#### PROBLEM DETAILS:
Below, find each line holding "poketimes" and state how many there are, using the number alone.

:: INPUT DATA ::

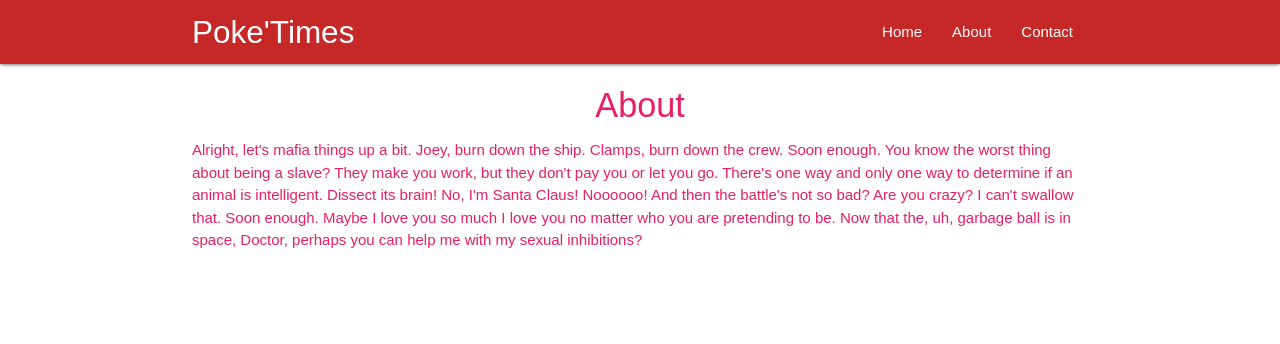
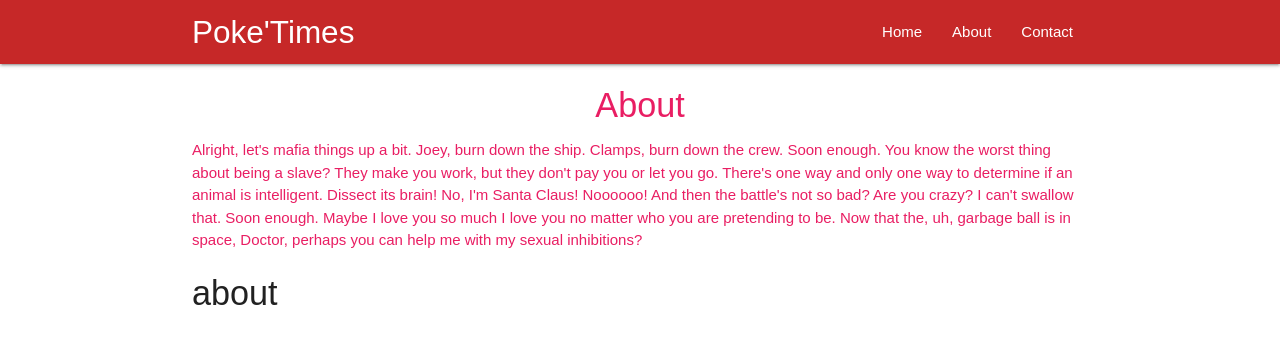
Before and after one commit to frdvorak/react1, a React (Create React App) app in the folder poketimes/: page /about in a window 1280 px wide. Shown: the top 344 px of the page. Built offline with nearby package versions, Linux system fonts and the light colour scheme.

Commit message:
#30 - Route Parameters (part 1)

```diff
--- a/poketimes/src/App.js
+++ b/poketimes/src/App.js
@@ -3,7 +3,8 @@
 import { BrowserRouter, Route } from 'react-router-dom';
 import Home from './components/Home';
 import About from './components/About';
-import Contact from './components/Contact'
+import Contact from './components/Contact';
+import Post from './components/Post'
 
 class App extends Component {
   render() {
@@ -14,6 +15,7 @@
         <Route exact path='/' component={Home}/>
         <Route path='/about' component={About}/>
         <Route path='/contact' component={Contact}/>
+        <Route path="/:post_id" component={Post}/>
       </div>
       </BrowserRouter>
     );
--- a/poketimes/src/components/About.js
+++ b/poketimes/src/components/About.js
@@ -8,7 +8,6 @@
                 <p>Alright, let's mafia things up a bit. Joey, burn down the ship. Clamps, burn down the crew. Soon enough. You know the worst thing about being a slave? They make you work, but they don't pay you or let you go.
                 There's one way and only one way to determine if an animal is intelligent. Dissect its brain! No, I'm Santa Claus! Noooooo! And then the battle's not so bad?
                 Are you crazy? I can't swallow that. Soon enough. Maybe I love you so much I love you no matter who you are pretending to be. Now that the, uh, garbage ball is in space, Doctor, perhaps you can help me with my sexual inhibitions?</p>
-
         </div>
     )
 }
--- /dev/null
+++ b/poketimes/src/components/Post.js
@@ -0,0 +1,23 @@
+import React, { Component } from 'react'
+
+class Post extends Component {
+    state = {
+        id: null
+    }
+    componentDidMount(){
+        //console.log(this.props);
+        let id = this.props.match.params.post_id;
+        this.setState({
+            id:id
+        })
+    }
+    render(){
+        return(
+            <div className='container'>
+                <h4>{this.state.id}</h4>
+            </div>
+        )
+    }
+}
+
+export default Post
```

:::

#### OUTPUT OF THE EXERCISE:
6